How to Make Homemade Whipped Cream
Put the bowl and beaters (or whisk) in the refrigerator for at least 15 minutes. Make sure the cream is well chilled, too. Remove the cream and equipment from the refrigerator. Pour the whipped cream in the bowl.
If you want sweetened whipped cream, pour in some sugar, honey, agave, or maple syrup. I like to add a tablespoon and a half of sugar per cup of heavy cream.
Starting on low speed, beat the cream with the hand mixer, stand mixer, or whisk.
As it begins to thicken, increase the speed to medium. (If using a whisk, you can keep an even pace throughout -- as fast as you feel comfortable without wearing yourself out!)
Continue to beat the cream until it forms soft peaks. Be careful not to overbeat it, as it will become grainy and eventually separate. (Keep whipping past the grainy stage and you'll end up with homemade butter!)
Perfectly whipped cream on the left; grainy, over-whipped cream on the right
For a little more oomph, gently stir in one teaspoon of vanilla, almond or mint extract, or whatever flavoring you fancy. (For very intense flavorings, start with a half teaspoon and add more to taste.)
Plop, pipe, or spread the whipped cream on your favorite dessert.
I’d love to see your tips for making and flavoring whipped cream! Share them with your fellow cooks in the comments section below.
Are you new to cooking? Tell me what skills you'd like to learn and your idea could be featured in an upcoming post!
Want more basic tips from Susan?
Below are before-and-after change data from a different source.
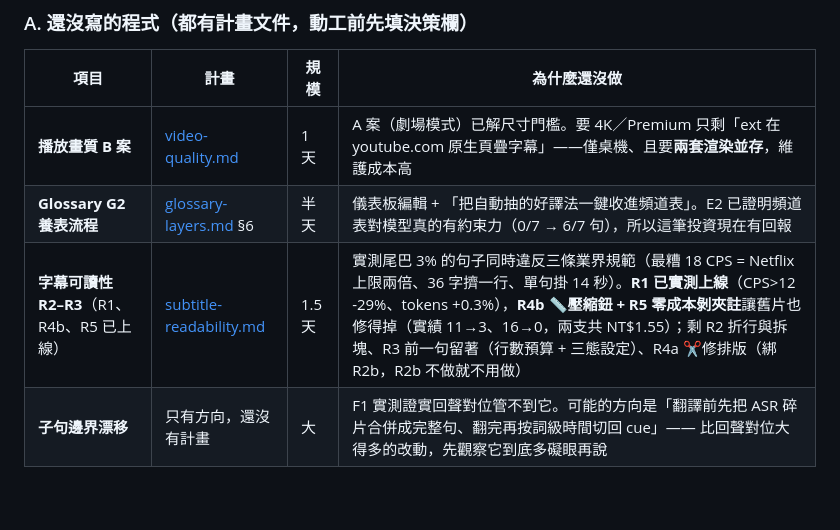
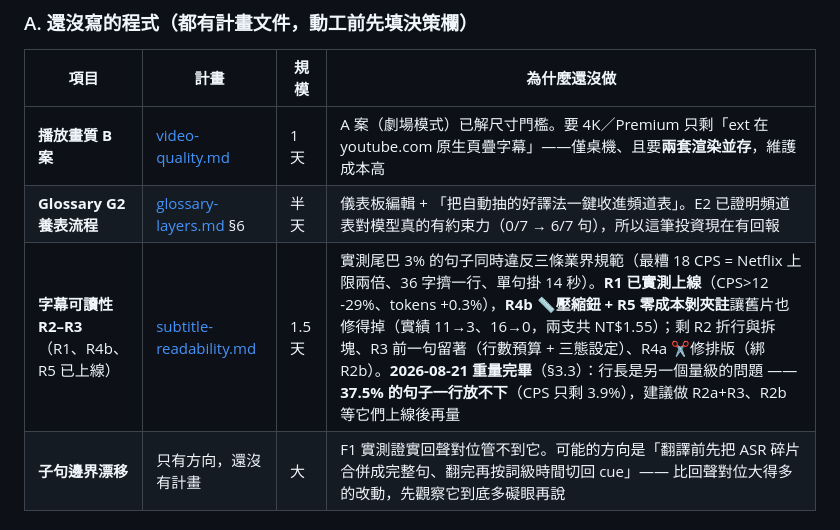
Before and after one commit to clarencechien/ytplayer, a Markdown page: README.md, the part around the change. GitHub-like rendering; blank space fills up the shorter version.

```diff
--- a/README.md
+++ b/README.md
@@ -110,7 +110,7 @@ video 路由的影片另有**字卡層**（🃏 疊畫面上緣、逐句稿有
 |---|---|---|---|
 | **播放畫質 B 案** | [video-quality.md](docs/video-quality.md) | 1 天 | A 案（劇場模式）已解尺寸門檻。要 4K／Premium 只剩「ext 在 youtube.com 原生頁疊字幕」——僅桌機、且要**兩套渲染並存**，維護成本高 |
 | **Glossary G2 養表流程** | [glossary-layers.md](docs/glossary-layers.md) §6 | 半天 | 儀表板編輯 + 「把自動抽的好譯法一鍵收進頻道表」。E2 已證明頻道表對模型真的有約束力（0/7 → 6/7 句），所以這筆投資現在有回報 |
-| **字幕可讀性 R2–R3**（R1、R4b、R5 已上線）| [subtitle-readability.md](docs/subtitle-readability.md) | 1.5 天 | 實測尾巴 3% 的句子同時違反三條業界規範（最糟 18 CPS = Netflix 上限兩倍、36 字擠一行、單句掛 14 秒）。**R1 已實測上線**（CPS>12 -29%、tokens +0.3%），**R4b 📏壓縮鈕 + R5 零成本剝夾註**讓舊片也修得掉（實績 11→3、16→0，兩支共 NT$1.55）；剩 R2 折行與拆塊、R3 前一句留著（行數預算 + 三態設定）、R4a ✂修排版（綁 R2b，R2b 不做就不用做）|
+| **字幕可讀性 R2–R3**（R1、R4b、R5 已上線）| [subtitle-readability.md](docs/subtitle-readability.md) | 1.5 天 | 實測尾巴 3% 的句子同時違反三條業界規範（最糟 18 CPS = Netflix 上限兩倍、36 字擠一行、單句掛 14 秒）。**R1 已實測上線**（CPS>12 -29%、tokens +0.3%），**R4b 📏壓縮鈕 + R5 零成本剝夾註**讓舊片也修得掉（實績 11→3、16→0，兩支共 NT$1.55）；剩 R2 折行與拆塊、R3 前一句留著（行數預算 + 三態設定）、R4a ✂修排版（綁 R2b）。**2026-08-21 重量完畢**（§3.3）：行長是另一個量級的問題 —— **37.5% 的句子一行放不下**（CPS 只剩 3.9%），建議做 R2a+R3、R2b 等它們上線後再量 |
 | **子句邊界漂移** | 只有方向，還沒有計畫 | 大 | F1 實測證實回聲對位管不到它。可能的方向是「翻譯前先把 ASR 碎片合併成完整句、翻完再按詞級時間切回 cue」—— 比回聲對位大得多的改動，先觀察它到底多礙眼再說 |
 
 ### B. 程式做完了、等你動手驗收（都是 5 分鐘內的事）
```
Also changed, not shown: docs/subtitle-readability.md (+38 -2 lines).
Check out her previous post: Kitchen Basics: Chile Peppers.
All photos by Susan Pachikara.
Susan writes the blog Cardamom Kitchen to share her culinary experiences as an Indian-American rooted in the Midwest.